▶ [EXERCISE]
Where a line of the listing below holds "import", add it to the tally; give only the final number.

▶ [RECORDED INFORMATION]

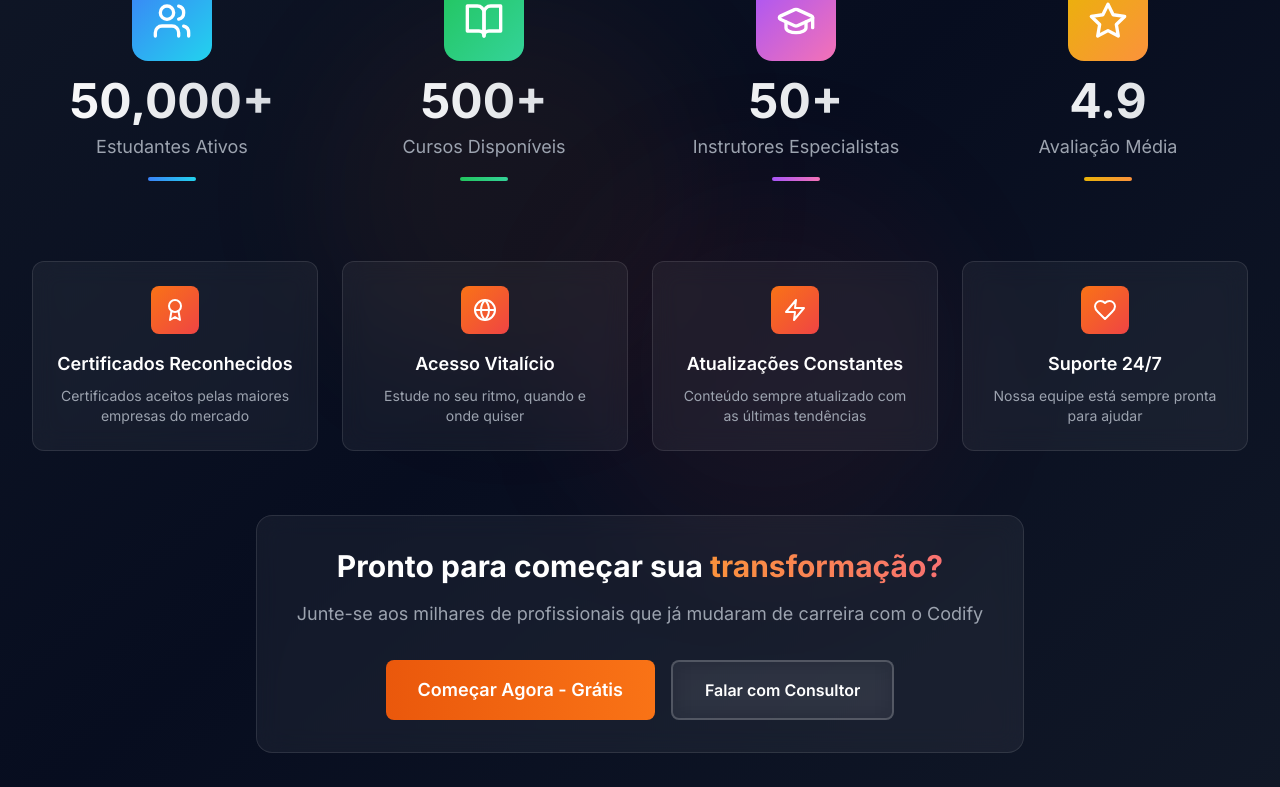
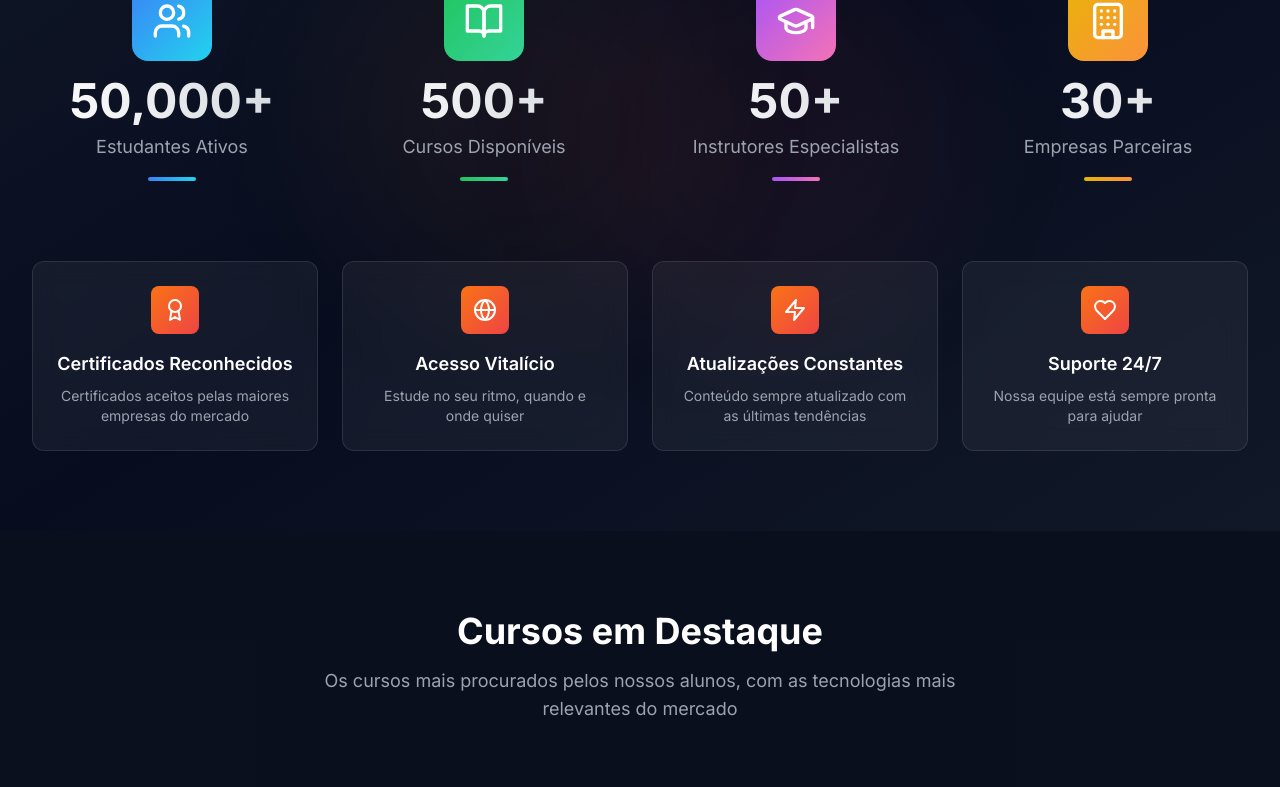
Before and after one commit to kenjiThiago/ProjetoBD2, a Next.js app in the folder frontend/: page / in a window 1280 px wide. Shown: the part 1139-1926 px from the top of the page. Built offline with nearby package versions, Linux system fonts and the light colour scheme.

Commit message:
[frontend] Simplificado o component de Features.
Mudado a informação da nota da plataforma por a informação de quantas
empresas são parceiras da plataforma. Removido a section de CTA.

```diff
--- a/frontend/src/app/components/Features.tsx
+++ b/frontend/src/app/components/Features.tsx
@@ -2,7 +2,7 @@
 
 import { motion, useInView } from 'framer-motion'
 import { useRef, useEffect, useState } from 'react'
-import { Users, BookOpen, GraduationCap, Star, Award, Globe, Zap, Heart } from 'lucide-react'
+import { Users, BookOpen, GraduationCap, Building, Award, Globe, Zap, Heart } from 'lucide-react'
 
 export default function Stats() {
   const ref = useRef(null)
@@ -30,10 +30,10 @@ export default function Stats() {
       gradient: "from-purple-500 to-pink-400"
     },
     {
-      number: 4.9,
-      suffix: "",
-      label: "Avaliação Média",
-      icon: Star,
+      number: 30,
+      suffix: "+",
+      label: "Empresas Parceiras",
+      icon: Building,
       gradient: "from-yellow-500 to-orange-400"
     }
   ]
@@ -83,13 +83,10 @@ export default function Stats() {
         const progress = Math.min((currentTime - startTime) / duration, 1)
 
         const easeOutQuart = 1 - Math.pow(1 - progress, 4)
+        setCount(Math.floor(easeOutQuart * number))
 
         if (progress < 1) {
           animationFrame = requestAnimationFrame(animate)
-          setCount(Math.floor(easeOutQuart * number))
-        }
-        else {
-          setCount(number)
         }
       }
 
@@ -194,31 +191,6 @@ export default function Stats() {
           })}
         </motion.div>
 
-        {/* CTA Section - Simplified */}
-        <motion.div
-          className="text-center mt-16"
-          initial={{ opacity: 0, y: 30 }}
-          whileInView={{ opacity: 1, y: 0 }}
-          transition={{ duration: 0.6, delay: 0.6 }}
-          viewport={{ once: true }}
-        >
-          <div className="glass rounded-2xl p-8 max-w-3xl mx-auto">
-            <h3 className="text-2xl md:text-3xl font-bold text-white mb-4">
-              Pronto para começar sua <span className="gradient-text">transformação?</span>
-            </h3>
-            <p className="text-gray-400 mb-8 text-lg">
-              Junte-se aos milhares de profissionais que já mudaram de carreira com o Codify
-            </p>
-            <div className="flex flex-col sm:flex-row gap-4 justify-center">
-              <button className="btn-primary px-8 py-4 text-lg">
-                Começar Agora - Grátis
-              </button>
-              <button className="glass border-2 border-white/20 text-white hover:bg-white/10 font-semibold py-4 px-8 rounded-lg transition-all duration-300">
-                Falar com Consultor
-              </button>
-            </div>
-          </div>
-        </motion.div>
       </div>
     </section>
   )
```
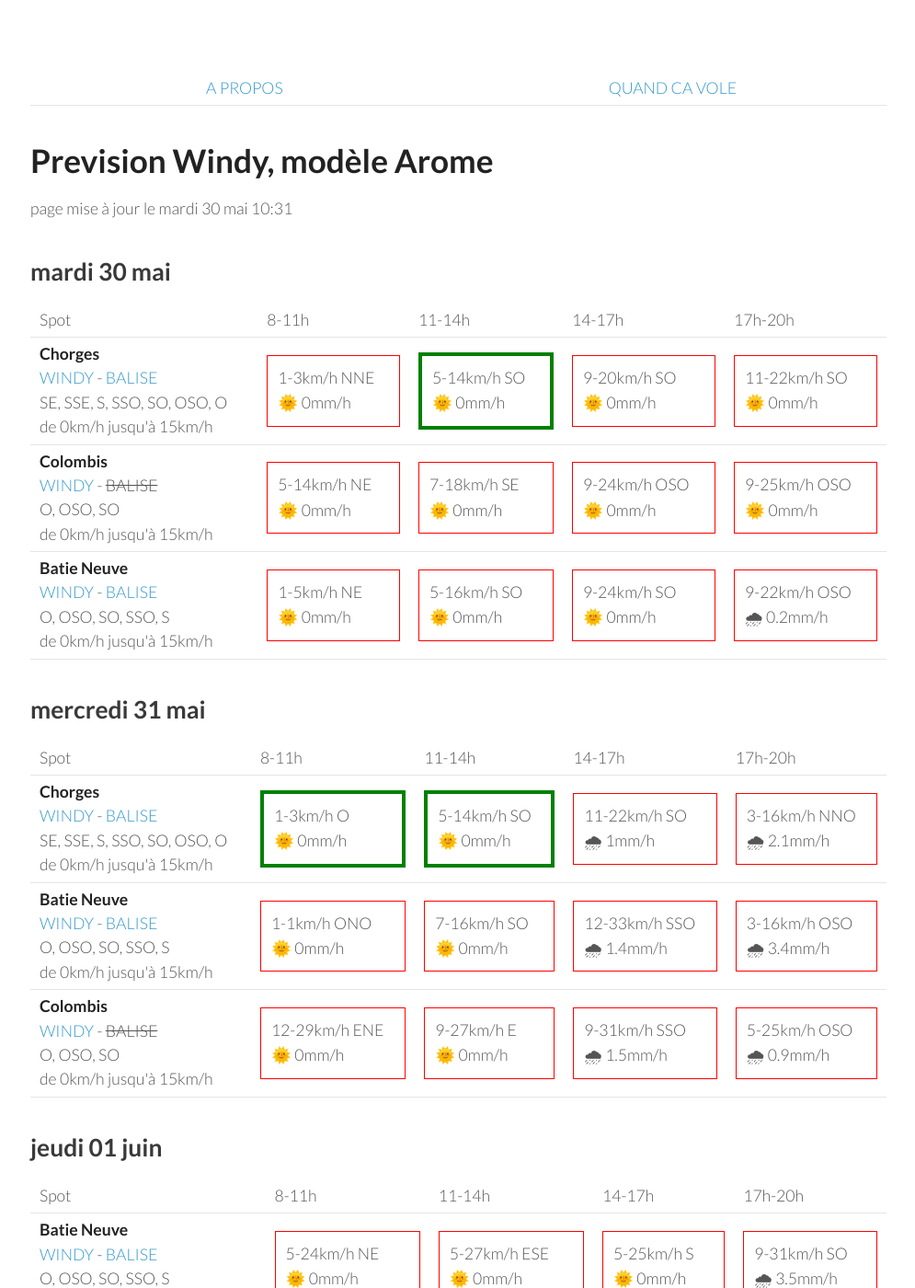
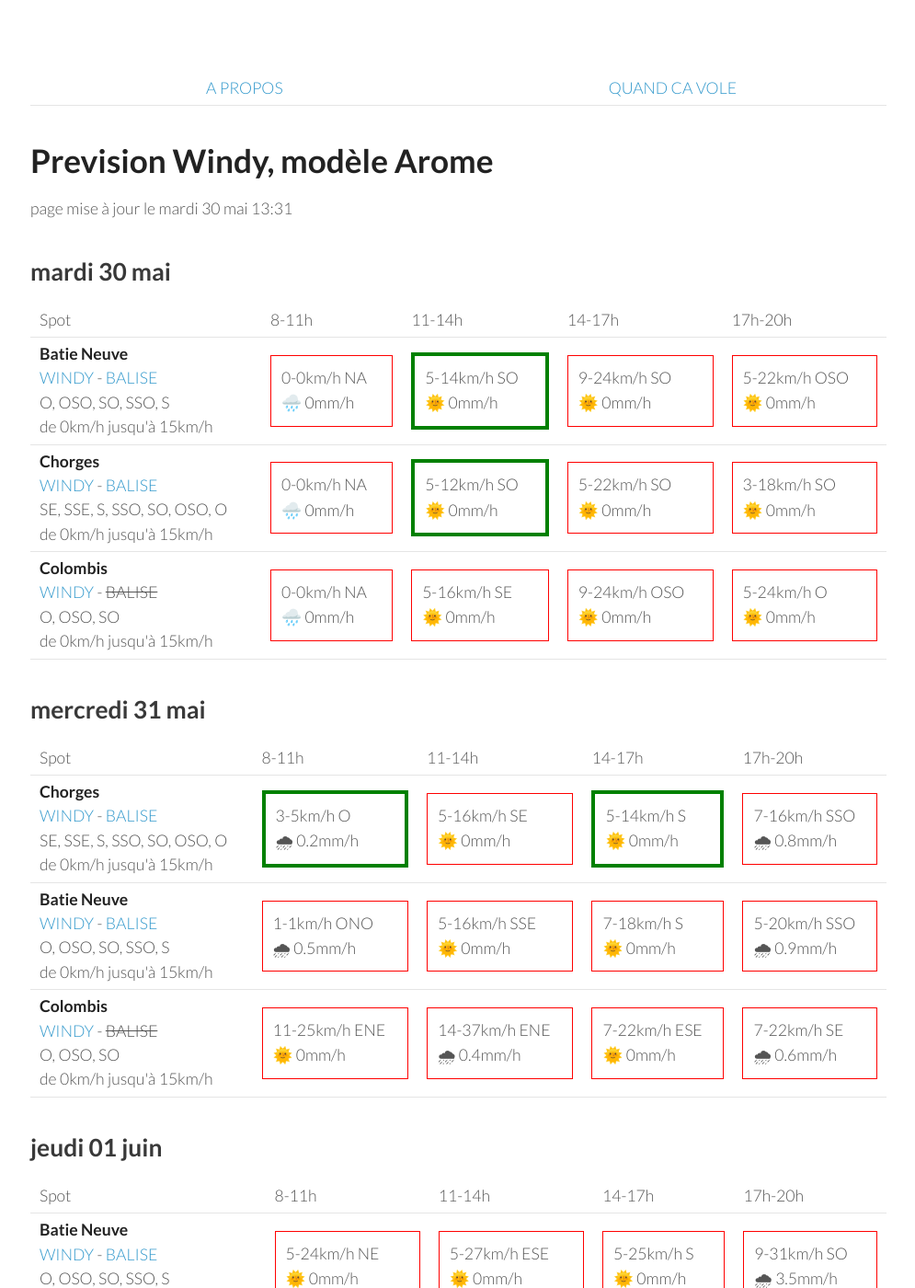
Before and after one commit to parapente-dans-le-nord/parapente-dans-le-nord.github.io, a Jekyll site: the page built from serre_poncon.markdown, in a window 1280 px wide and 1400 px high. Shown: the whole window at 92% size, without its empty margins (25-1020 px from the left). Built offline with Jekyll 4.4.1, drawn with Linux system fonts in a browser that asks for light colours.

Commit message:
update index.markdown

```diff
--- a/serre_poncon.markdown
+++ b/serre_poncon.markdown
@@ -7,7 +7,7 @@ title:  "Tous les spots"
 {: .links}
 
 # Prevision Windy, modèle Arome
-page mise à jour le mardi 30 mai 10:31
+page mise à jour le mardi 30 mai 13:31
 
 ## mardi 30 mai
 
@@ -22,33 +22,30 @@ page mise à jour le mardi 30 mai 10:31
       <td>17h-20h</td>
     </tr>
 <tr>
+        <td><strong>Batie Neuve</strong><br><a href="https://windy.com/44.584/6.236?44.559,6.262,10,m:eTtagly">WINDY</a> - <span class=""><a href="https://www.openwindmap.org/PP554">BALISE</a> </span><br> <span class="vent-favorable">O, OSO, SO, SSO, S</span><br><span class="force-vent">de 0km/h jusqu'à 15km/h</span> </td>
+
+            <td><div class="not-flyable"><p>0-0km/h NA</p><p>🌧️ 0mm/h</p></div></td>
+            <td><div class="flyable"><p>5-14km/h SO</p><p>🌞 0mm/h</p></div></td>
+            <td><div class="not-flyable"><p>9-24km/h SO</p><p>🌞 0mm/h</p></div></td>
+            <td><div class="not-flyable"><p>5-22km/h OSO</p><p>🌞 0mm/h</p></div></td>
+
+    </tr>
+<tr>
         <td><strong>Chorges</strong><br><a href="https://windy.com/44.578/6.280?44.559,6.262,10">WINDY</a> - <span class=""><a href="https://www.openwindmap.org/PP554">BALISE</a> </span><br> <span class="vent-favorable">SE, SSE, S, SSO, SO, OSO, O</span><br><span class="force-vent">de 0km/h jusqu'à 15km/h</span> </td>
 
-            <td><div class="not-flyable"><p>1-3km/h NNE</p><p>🌞 0mm/h</p></div></td>
-            <td><div class="flyable"><p>5-14km/h SO</p><p>🌞 0mm/h</p></div></td>
-            <td><div class="not-flyable"><p>9-20km/h SO</p><p>🌞 0mm/h</p></div></td>
-            <td><div class="not-flyable"><p>11-22km/h SO</p><p>🌞 0mm/h</p></div></td>
-
+            <td><div class="not-flyable"><p>0-0km/h NA</p><p>🌧️ 0mm/h</p></div></td>
+            <td><div class="flyable"><p>5-12km/h SO</p><p>🌞 0mm/h</p></div></td>
+            <td><div class="not-flyable"><p>5-22km/h SO</p><p>🌞 0mm/h</p></div></td>
+            <td><div class="not-flyable"><p>3-18km/h SO</p><p>🌞 0mm/h</p></div></td>
 
     </tr>
 <tr>
         <td><strong>Colombis</strong><br><a href="https://windy.com/44.494/6.216?44.559,6.262,10">WINDY</a> - <span class="no-balise"> BALISE </span><br> <span class="vent-favorable">O, OSO, SO</span><br><span class="force-vent">de 0km/h jusqu'à 15km/h</span> </td>
 
-            <td><div class="not-flyable"><p>5-14km/h NE</p><p>🌞 0mm/h</p></div></td>
-            <td><div class="not-flyable"><p>7-18km/h SE</p><p>🌞 0mm/h</p></div></td>
+            <td><div class="not-flyable"><p>0-0km/h NA</p><p>🌧️ 0mm/h</p></div></td>
+            <td><div class="not-flyable"><p>5-16km/h SE</p><p>🌞 0mm/h</p></div></td>
             <td><div class="not-flyable"><p>9-24km/h OSO</p><p>🌞 0mm/h</p></div></td>
-            <td><div class="not-flyable"><p>9-25km/h OSO</p><p>🌞 0mm/h</p></div></td>
-
-
-    </tr>
-<tr>
-        <td><strong>Batie Neuve</strong><br><a href="https://windy.com/44.584/6.236?44.559,6.262,10,m:eTtagly">WINDY</a> - <span class=""><a href="https://www.openwindmap.org/PP554">BALISE</a> </span><br> <span class="vent-favorable">O, OSO, SO, SSO, S</span><br><span class="force-vent">de 0km/h jusqu'à 15km/h</span> </td>
-
-            <td><div class="not-flyable"><p>1-5km/h NE</p><p>🌞 0mm/h</p></div></td>
-            <td><div class="not-flyable"><p>5-16km/h SO</p><p>🌞 0mm/h</p></div></td>
-            <td><div class="not-flyable"><p>9-24km/h SO</p><p>🌞 0mm/h</p></div></td>
-            <td><div class="not-flyable"><p>9-22km/h OSO</p><p>🌧 0.2mm/h</p></div></td>
-
+            <td><div class="not-flyable"><p>5-24km/h O</p><p>🌞 0mm/h</p></div></td>
 
     </tr>
 
@@ -70,30 +67,30 @@ page mise à jour le mardi 30 mai 10:31
 <tr>
         <td><strong>Chorges</strong><br><a href="https://windy.com/44.578/6.280?44.559,6.262,10">WINDY</a> - <span class=""><a href="https://www.openwindmap.org/PP554">BALISE</a> </span><br> <span class="vent-favorable">SE, SSE, S, SSO, SO, OSO, O</span><br><span class="force-vent">de 0km/h jusqu'à 15km/h</span> </td>
 
-            <td><div class="flyable"><p>1-3km/h O</p><p>🌞 0mm/h</p></div></td>
-            <td><div class="flyable"><p>5-14km/h SO</p><p>🌞 0mm/h</p></div></td>
-            <td><div class="not-flyable"><p>11-22km/h SO</p><p>🌧 1mm/h</p></div></td>
-            <td><div class="not-flyable"><p>3-16km/h NNO</p><p>🌧 2.1mm/h</p></div></td>
+            <td><div class="flyable"><p>3-5km/h O</p><p>🌧 0.2mm/h</p></div></td>
+            <td><div class="not-flyable"><p>5-16km/h SE</p><p>🌞 0mm/h</p></div></td>
+            <td><div class="flyable"><p>5-14km/h S</p><p>🌞 0mm/h</p></div></td>
+            <td><div class="not-flyable"><p>7-16km/h SSO</p><p>🌧 0.8mm/h</p></div></td>
 
 
     </tr>
 <tr>
         <td><strong>Batie Neuve</strong><br><a href="https://windy.com/44.584/6.236?44.559,6.262,10,m:eTtagly">WINDY</a> - <span class=""><a href="https://www.openwindmap.org/PP554">BALISE</a> </span><br> <span class="vent-favorable">O, OSO, SO, SSO, S</span><br><span class="force-vent">de 0km/h jusqu'à 15km/h</span> </td>
 
-            <td><div class="not-flyable"><p>1-1km/h ONO</p><p>🌞 0mm/h</p></div></td>
-            <td><div class="not-flyable"><p>7-16km/h SO</p><p>🌞 0mm/h</p></div></td>
-            <td><div class="not-flyable"><p>12-33km/h SSO</p><p>🌧 1.4mm/h</p></div></td>
-            <td><div class="not-flyable"><p>3-16km/h OSO</p><p>🌧 3.4mm/h</p></div></td>
+            <td><div class="not-flyable"><p>1-1km/h ONO</p><p>🌧 0.5mm/h</p></div></td>
+            <td><div class="not-flyable"><p>5-16km/h SSE</p><p>🌞 0mm/h</p></div></td>
+            <td><div class="not-flyable"><p>7-18km/h S</p><p>🌞 0mm/h</p></div></td>
+            <td><div class="not-flyable"><p>5-20km/h SSO</p><p>🌧 0.9mm/h</p></div></td>
 
 
     </tr>
 <tr>
         <td><strong>Colombis</strong><br><a href="https://windy.com/44.494/6.216?44.559,6.262,10">WINDY</a> - <span class="no-balise"> BALISE </span><br> <span class="vent-favorable">O, OSO, SO</span><br><span class="force-vent">de 0km/h jusqu'à 15km/h</span> </td>
 
-            <td><div class="not-flyable"><p>12-29km/h ENE</p><p>🌞 0mm/h</p></div></td>
-            <td><div class="not-flyable"><p>9-27km/h E</p><p>🌞 0mm/h</p></div></td>
-            <td><div class="not-flyable"><p>9-31km/h SSO</p><p>🌧 1.5mm/h</p></div></td>
-            <td><div class="not-flyable"><p>5-25km/h OSO</p><p>🌧 0.9mm/h</p></div></td>
+            <td><div class="not-flyable"><p>11-25km/h ENE</p><p>🌞 0mm/h</p></div></td>
+            <td><div class="not-flyable"><p>14-37km/h ENE</p><p>🌧 0.4mm/h</p></div></td>
+            <td><div class="not-flyable"><p>7-22km/h ESE</p><p>🌞 0mm/h</p></div></td>
+            <td><div class="not-flyable"><p>7-22km/h SE</p><p>🌧 0.6mm/h</p></div></td>
 
 
     </tr>
```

▶ [ANSWER TO THIS PROBLEM]
4